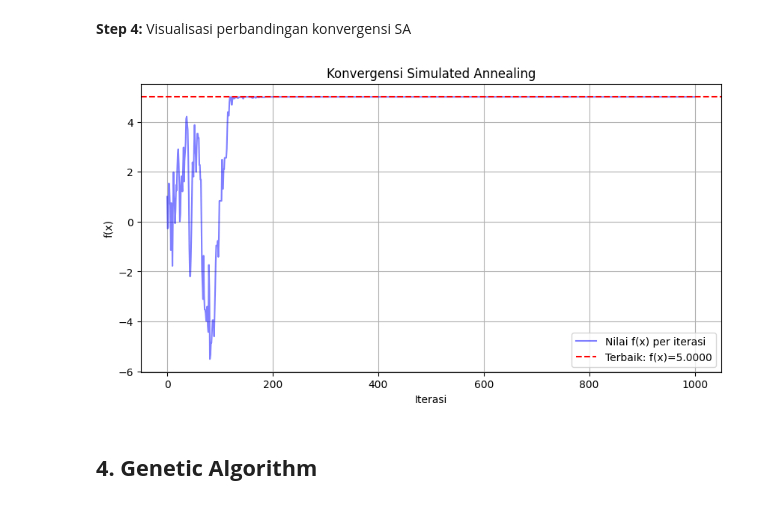
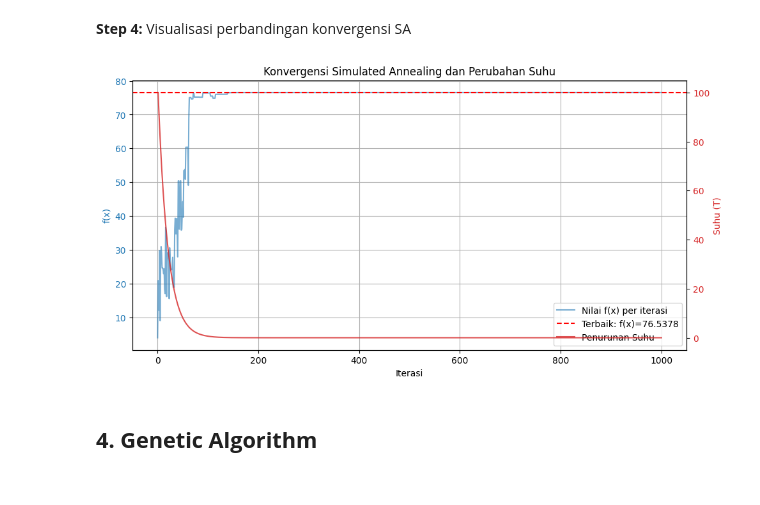
Before and after one commit to cthleen/modul-local-adversarial-csp, a Jupyter notebook: Modul_Local_Search.ipynb, the cells around one changed output. Saved outputs shown, nothing was run; the diff lists cells and outputs as text; code cells hidden in the pictures.

```diff
--- a/Modul_Local_Search.ipynb
+++ b/Modul_Local_Search.ipynb
@@ -229,7 +225,7 @@ Contoh cooling schedule:
 **Step 1:** Definisikan objective function (sama dengan Hill Climbing untuk perbandingan)
 # %%
 def objective_sa(x):
-    return -x**2 + 5
+    return 10 + x**2 - 10 * np.cos(2 * np.pi * x)
 # %% [markdown]
 **Step 2:** Implementasi Simulated Annealing
 # %%
@@ -241,7 +237,7 @@ def simulated_annealing(objective, initial, T=100, alpha=0.95, n_iterations=1000
     current_eval = objective(current)
     best = current
     best_eval = current_eval
-    history = [(current, current_eval)]
+    history = [(current, current_eval, T)]
 
     for i in range(n_iterations):
         # Generate tetangga random
@@ -264,7 +260,7 @@ def simulated_annealing(objective, initial, T=100, alpha=0.95, n_iterations=1000
             best = current
             best_eval = current_eval
 
-        history.append((current, current_eval))
+        history.append((current, current_eval, T))
 
         # Cooling
         T = T * alpha
@@ -299,20 +295,36 @@ Solusi terbaik: x = 0.0004, f(x) = 5.0000
 # %% [markdown]
 **Step 4:** Visualisasi perbandingan konvergensi SA
-# %%
-iters = range(len(history_sa))
-vals = [h[1] for h in history_sa]
-
-plt.figure(figsize=(10, 5))
-plt.plot(iters, vals, 'b-', alpha=0.5, label='Nilai f(x) per iterasi')
-plt.axhline(y=best_eval, color='r', linestyle='--', label=f'Terbaik: f(x)={best_eval:.4f}')
-plt.xlabel('Iterasi')
-plt.ylabel('f(x)')
-plt.title('Konvergensi Simulated Annealing')
-plt.legend()
-plt.grid(True)
-plt.show()
-# %% [output]
-[figure, removed]
+# %%
+iters = range(len(history_sa))
+vals = [h[1] for h in history_sa]
+# Menambahkan suhu dari history jika ada, atau menghitung secara manual
+temps = [h[2] if len(h) > 2 else 100 * (0.95 ** i) for i, h in enumerate(history_sa)]
+
+fig, ax1 = plt.subplots(figsize=(10, 5))
+
+color = 'tab:blue'
+ax1.set_xlabel('Iterasi')
+ax1.set_ylabel('f(x)', color=color)
+ax1.plot(iters, vals, color=color, alpha=0.6, label='Nilai f(x) per iterasi')
+ax1.axhline(y=best_eval, color='r', linestyle='--', label=f'Terbaik: f(x)={best_eval:.4f}')
+ax1.tick_params(axis='y', labelcolor=color)
+ax1.grid(True)
+
+# Membuat sumbu y kedua untuk suhu
+ax2 = ax1.twinx()
+color = 'tab:red'
+ax2.set_ylabel('Suhu (T)', color=color)
+ax2.plot(iters, temps, color=color, alpha=0.8, label='Penurunan Suhu')
+ax2.tick_params(axis='y', labelcolor=color)
+
+fig.tight_layout()
+plt.title('Konvergensi Simulated Annealing dan Perubahan Suhu')
+lines_1, labels_1 = ax1.get_legend_handles_labels()
+lines_2, labels_2 = ax2.get_legend_handles_labels()
+ax1.legend(lines_1 + lines_2, labels_1 + labels_2, loc='lower right')
+plt.show()
+# %% [output]
+[figure, added]
 # %% [markdown]
 <h2><b>4. Genetic Algorithm</b></h2>
 # %% [markdown]
```
Also changed, not shown: parts of 9 cells of this notebook.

#####

- [ASSIGNMENT]: Nothing but a number should be given: the count of lines in the records that contain the word "changed".

- [RESULT]: 2